High for hazardous conditions at first Wednesday. Medium for the timing and snow level of the front that crosses the area Wednesday evening and night, also for the details of timing transitions between wintry showers and periods of snow and rain thereafter.
Expect snow to rapidly accumulate with deep drifts also possible during windy conditions. Progress will be time consuming and physically strenuous, which will significantly affect the distance one is able to travel on foot. Paths will become hidden and difficult to follow, while very poor visibility during snowfall will make route-finding challenging. A heightened avalanche risk is likely and avalanche reports should be consulted where available.
Progress will be impeded by very strong winds. Walking will be difficult and strenuous at times with a potential for one to be blown over in gusts. There can be a marked increase in winds through cols or on exposed ridges and summits. Distances often take longer to cover with compass bearings becoming more difficult to follow accurately.
Wind significantly lowers the ‘feels-like’ temperature relative to the actual temperature, with even moderate winds significantly adding to the chilling effect. Strong winds can result in a severe and debilitating wind chill many degrees below the actual temperature. This effect will be enhanced in rain or wet snow. Without protection, prolonged exposure could result in frost nip or frostbite on exposed parts of the body and/or hypothermia.
Poor visibility presents challenging route finding conditions. Visibility could be significantly less than 50 metres in all directions with few or no visual references, especially on featureless moors or plateaux. Distances become hard to judge and cliff or cornice edges can be difficult to recognise. These conditions require good navigational skills. There is a risk of white-out conditions when mist or fog is combined with extensive snow cover.

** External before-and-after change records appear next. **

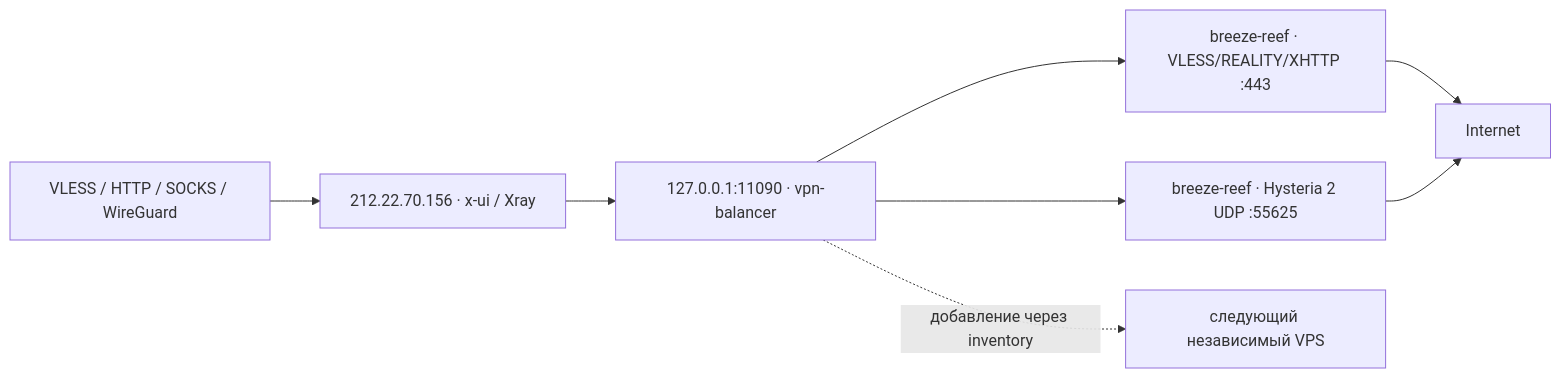
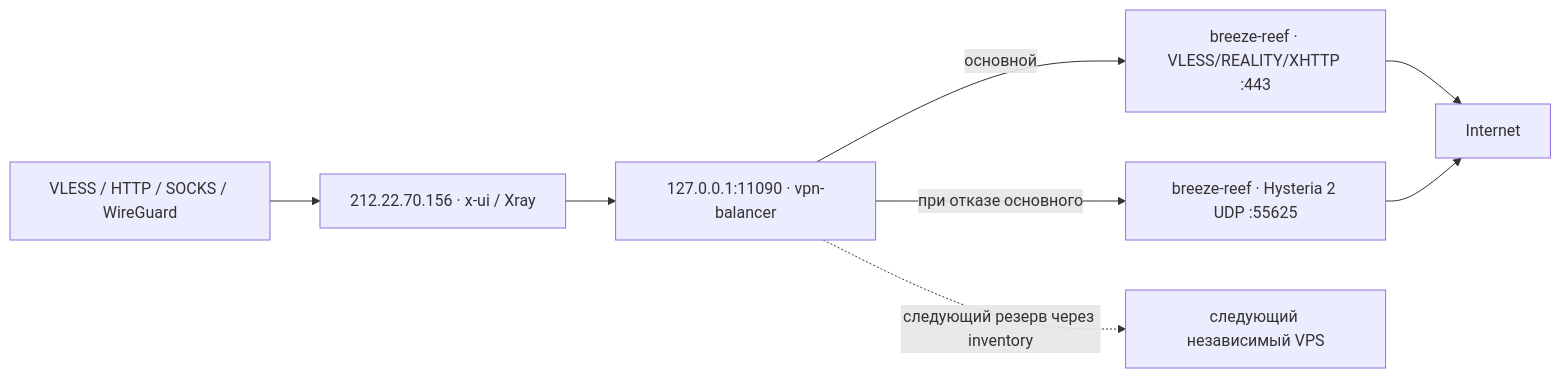
Before and after one commit to Ja1rman/vpn: the diagram in README.md, drawn with Mermaid. The commit also changed other lines of this file and 10 other files, not shown here.

````diff
--- a/README.md
+++ b/README.md
@@ -9,10 +9,10 @@
 ```mermaid
 flowchart LR
     Client["VLESS / HTTP / SOCKS / WireGuard"] --> Entry["212.22.70.156 · x-ui / Xray"]
     Entry --> Pool["127.0.0.1:11090 · vpn-balancer"]
-    Pool --> VLESS["breeze-reef · VLESS/REALITY/XHTTP :443"]
-    Pool --> Hysteria["breeze-reef · Hysteria 2 UDP :55625"]
+    Pool -->|основной| VLESS["breeze-reef · VLESS/REALITY/XHTTP :443"]
+    Pool -->|при отказе основного| Hysteria["breeze-reef · Hysteria 2 UDP :55625"]
     VLESS --> Internet
     Hysteria --> Internet
-    Pool -. "добавление через inventory" .-> Next["следующий независимый VPS"]
+    Pool -. "следующий резерв через inventory" .-> Next["следующий независимый VPS"]
 ```
````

Blizzards and whiteouts present challenging and serious conditions due to a combination of falling or blowing snow, strong winds and cold temperatures. They can be highly disorientating, often resulting in near-zero visibility with limited or no visual references and no distinction between ground and sky. Cliff edges and cornices may not be apparent, even close up. These conditions require very good navigational skills.
Lightning is a significant mountain hazard which can result in serious injury or death. Mountain terrain often leaves one highly exposed to lightning strikes. Hail may give unpleasant conditions with torrential rain and localised flash flooding also possible, mainly in Summer months.

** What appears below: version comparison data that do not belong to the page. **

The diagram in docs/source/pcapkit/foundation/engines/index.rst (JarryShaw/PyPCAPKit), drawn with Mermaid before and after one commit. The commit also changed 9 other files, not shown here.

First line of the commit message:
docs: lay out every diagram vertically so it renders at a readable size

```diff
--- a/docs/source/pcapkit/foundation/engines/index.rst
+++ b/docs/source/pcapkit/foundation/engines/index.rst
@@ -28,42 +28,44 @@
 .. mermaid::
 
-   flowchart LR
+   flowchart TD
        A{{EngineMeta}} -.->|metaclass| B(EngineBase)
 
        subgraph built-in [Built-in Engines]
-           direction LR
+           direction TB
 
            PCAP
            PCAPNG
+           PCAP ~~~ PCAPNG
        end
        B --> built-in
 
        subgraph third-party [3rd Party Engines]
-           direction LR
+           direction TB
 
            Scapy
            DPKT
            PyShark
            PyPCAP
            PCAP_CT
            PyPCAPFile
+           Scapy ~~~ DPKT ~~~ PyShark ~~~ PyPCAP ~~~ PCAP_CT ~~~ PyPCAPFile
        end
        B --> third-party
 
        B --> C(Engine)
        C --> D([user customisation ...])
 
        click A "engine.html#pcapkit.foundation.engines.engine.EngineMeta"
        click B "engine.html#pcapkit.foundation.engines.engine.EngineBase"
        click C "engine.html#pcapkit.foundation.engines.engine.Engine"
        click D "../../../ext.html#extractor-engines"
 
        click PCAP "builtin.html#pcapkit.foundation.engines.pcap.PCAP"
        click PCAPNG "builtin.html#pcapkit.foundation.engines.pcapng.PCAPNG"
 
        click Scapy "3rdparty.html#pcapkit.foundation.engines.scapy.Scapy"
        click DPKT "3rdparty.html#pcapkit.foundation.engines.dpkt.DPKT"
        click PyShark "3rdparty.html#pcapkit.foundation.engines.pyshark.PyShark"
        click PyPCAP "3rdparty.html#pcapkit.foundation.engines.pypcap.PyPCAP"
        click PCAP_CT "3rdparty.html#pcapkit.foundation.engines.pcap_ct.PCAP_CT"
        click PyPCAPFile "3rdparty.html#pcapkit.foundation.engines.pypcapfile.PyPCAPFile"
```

Walking will be very strenuous with any mobility virtually impossible over exposed ground. There is a high likelihood of being blown over or taken off one’s feet, while even standing up may be impossible at times. Basic tasks such as using a map, eating, putting on extra clothing or communication become extremely difficult away from any shelter.
Hazardous conditions with snow showers and severe gale summit winds at first, though these easing for a time, before periods of snow spread from west during the evening
|Chance of precipitation|
|600m||NW 29 36||W 24 31||W 28 37||W 28 38||W 23 32||SW 15 21|
|300m||NW 16 36||W 14 31||W 17 36||W 17 35||W 14 30||SW 8 18|
|Valley||NW 11 32||W 7 24||W 14 33||W 14 33||SW 9 24||SW 6 16|
Snow showers will be more frequent through the morning and early afternoon, bringing blizzard conditions at times and a risk of thunder. Gradually the showers will dwindle late afternoon, however a broad band of snow, will spread from the west through the evening, giving significant accumulations later.
60% becoming 80% late afternoon, with cloud bases occasionally lowering 450-600m as showers come and go. Becoming nil in the evening as cloud turns extensive above 300-400m.
In showers and later periods of snow very poor bringing hazardous navigational conditions, otherwise good or very good.
Hazardous conditions with severe gales and snow showers by day, and again for the evening as periods of snow and lowering cloud bases spread from west.
Rainfall data provided by the Environment Agency. The Met Office is not responsible for content provided by third parties and may remove this data without warning.
Broad band of snow across the area at first, with significant accumulations. This clearing to the east before dawn, leaving for the morning and afternoon, occasional weak sunshine between snow showers.
South to southeast mean 30-35 with gusts reaching 50mph over most exposed ridges and summits, easing and veering west to northwest 25 gusts 35 by dawn.
Nil at first with extensive bases above 300-400m, becoming 60% by dawn with cloud bases occasionally lowering 450m as showers come and go.
In showers and also initial periods of snow and rain poor or very poor and bringing hazardous navigational conditions, otherwise good or very good.